Top 4 Match – Shaun Murphy – M Manectric EX/Suicune/Seismitoad EX – 8-2
This match was very long and very grueling… for Shaun more than me. In both games I established a dominating lock with some quick Head Ringers and a Quaking Punch. After a two long games of attrition involving a lot of Crushing Hammers, Hypnotoxic Lasers, Rough Seas usage, Stadium Countering and Lysandre’s Trump Card, I managed to come out on top, with Shaun only being able to attack once for any significant damage. Shaun had to reach for an Energy to stay in the game on a few occasions but was unable to find one.
Top 2 Match – Andrew Tanadius – Seismitoad EX/Shaymin EX/Techs
I couldn’t believe it. I had made it. I said leading up to the weeks multiple times that I wanted to achieve top 2 and I did it. I was very proud of myself and would not be disappointed in the outcome either way. One the one hand, if I won this, I would be the first person in Masters to win two National Championships.
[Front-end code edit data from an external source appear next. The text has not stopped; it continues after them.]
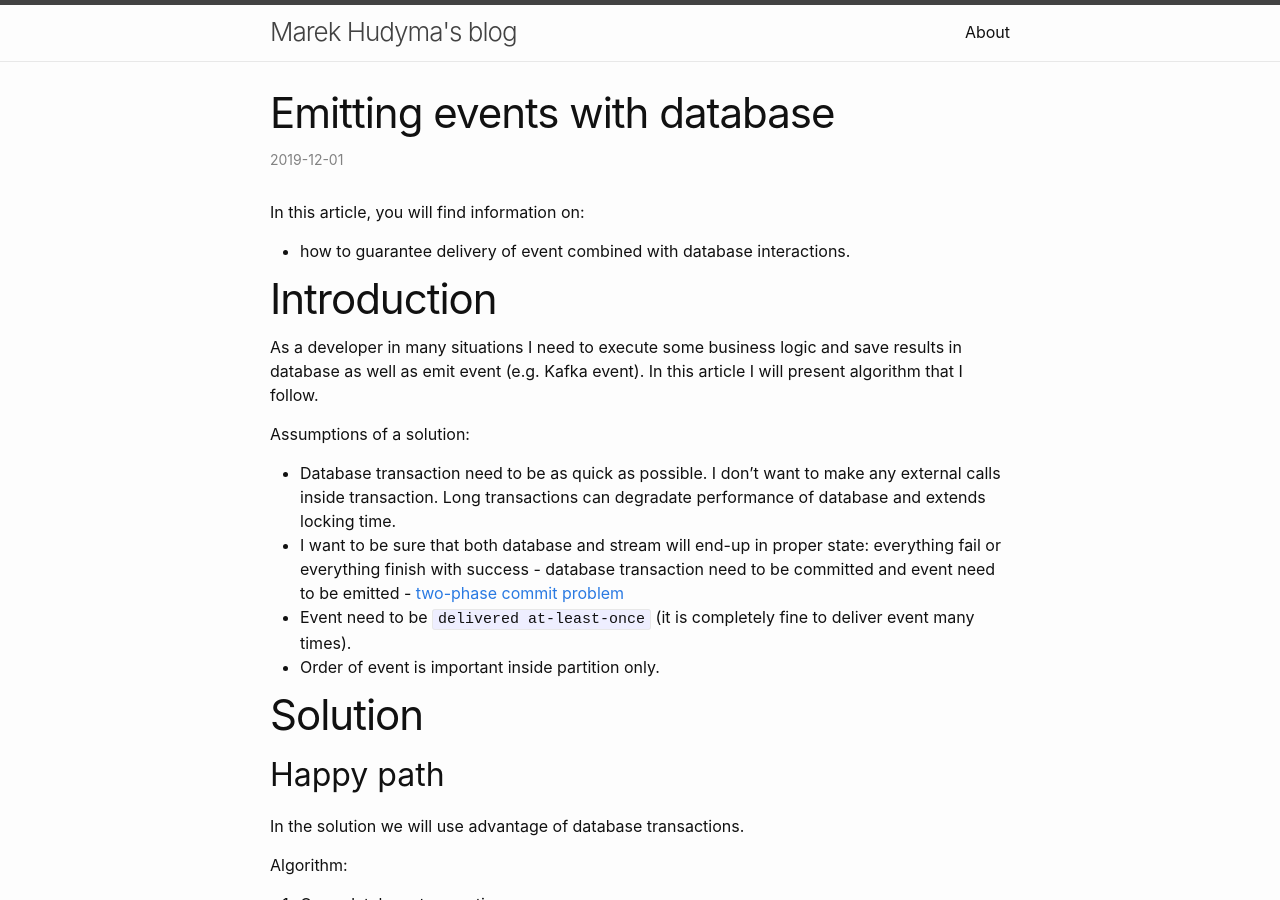
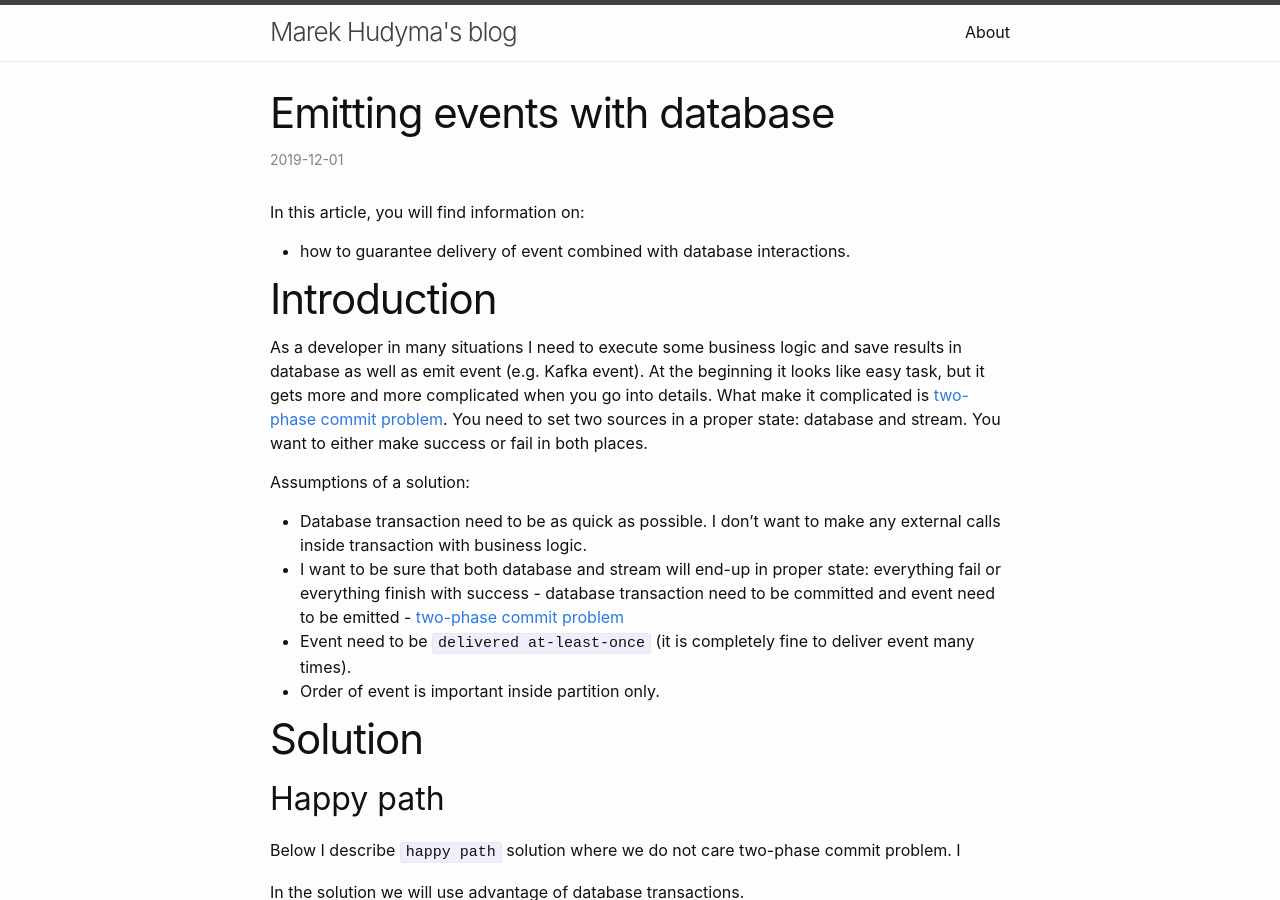
Before and after one commit to marekhudyma/marekhudyma.github.io, a Jekyll site: the page built from _posts/2019-12-01-emitting-events-with-db.md, in a window 1280 px wide and 900 px high. Built offline with Jekyll 4.4.1, drawn with Linux system fonts in a browser that asks for light colours.

Commit message:
Emitting events

```diff
--- a/_posts/2019-12-01-emitting-events-with-db.md
+++ b/_posts/2019-12-01-emitting-events-with-db.md
@@ -1,7 +1,7 @@
 ---
 layout: post
 title: "Emitting events with database"
-categories: microservices
+categories: microservices, stream
 ---
 
 In this article, you will find information on:
@@ -9,16 +9,21 @@ In this article, you will find information on:
 
 # Introduction
 As a developer in many situations I need to execute some business logic and save results in database as well as emit event (e.g. Kafka event).
-In this article I will present algorithm that I follow.
+At the beginning it looks like easy task, but it gets more and more complicated when you go into details.
+What make it complicated is [two-phase commit problem](https://en.wikipedia.org/wiki/Two-phase_commit_protocol). You need to set two sources in a proper state: database and stream. You want to either make success or fail in both places.
+
 
 Assumptions of a solution:
-* Database transaction need to be as quick as possible. I don't want to make any external calls inside transaction. Long transactions can degradate performance of database and extends locking time.
+* Database transaction need to be as quick as possible. I don't want to make any external calls inside transaction with business logic.
 * I want to be sure that both database and stream will end-up in proper state: everything fail or everything finish with success - database transaction need to be committed and event need to be emitted - [two-phase commit problem](https://en.wikipedia.org/wiki/Two-phase_commit_protocol)
 * Event need to be `delivered at-least-once` (it is completely fine to deliver event many times).
 * Order of event is important inside partition only.
 
 # Solution
 ## Happy path
+Below I describe `happy path` solution where we do not care two-phase commit problem. I
+
+
 In the solution we will use advantage of database transactions.
 
 Algorithm:
```
Also changed, not shown: assets/2019-12-01-emitting-events-with-db/happy_path.png, 1 other file.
On the other, this is my 4th time being in the finals for the Masters division, which is a record no other Australian player has achieved.
Andrew and I began our match and he opened with a lone Keldeo EX. On my opening turn I attached a Muscle Band to my Seismitoad EX, a Head Ringer to his Keldeo EX then played down Virbank City Gym then passed. He was unable to find a way to retreat his Keldeo EX after placing down some basics and I was able to take advantage of that – Double Colorless Energy and Hypnotoxic Laser sealed Keldeo’s fate and put me ahead for the rest of the game. Despite going back and forth I was way too far ahead and took the win. Game two and three were much less successful. With a lack of basics in two and Double Colorless Energy in three, I was unable to establish any board position so he was able to take the match and become the 2015 National Champion.
After a successful season, I am on 655 Championship Points. As I had mentioned earlier, I am very proud of my performance, this being my best season since 2008 and managing to sustain an Australian record in terms of National finishes in the Masters Division. This hopefully locks me into the top 8 for Asia Pacific on Championship Points but that relies on the remaining four Nationals in Asia Pacific – New Zealand, Singapore, Indonesia and Malaysia. Keep an eye out as once the top 8 is confirmed, Pokémon Australia will deliver the exciting news!
I hope you enjoyed reading my report, and hope that you will follow my journey this season as I continue onto the World Championships in Boston this August. I will be attending regardless of making top 8 in Asia Pacific as I have already qualified for day one of the event. If you’re at attending an event or a league don’t be afraid to say hi! I’ll be playing at Good Games Melbourne a lot during the upcoming weeks during their league on Sundays to get some casual games in, and keep my mind sharp for the slight format change once Lysandre’s Trump Card is banned on the 15th of June.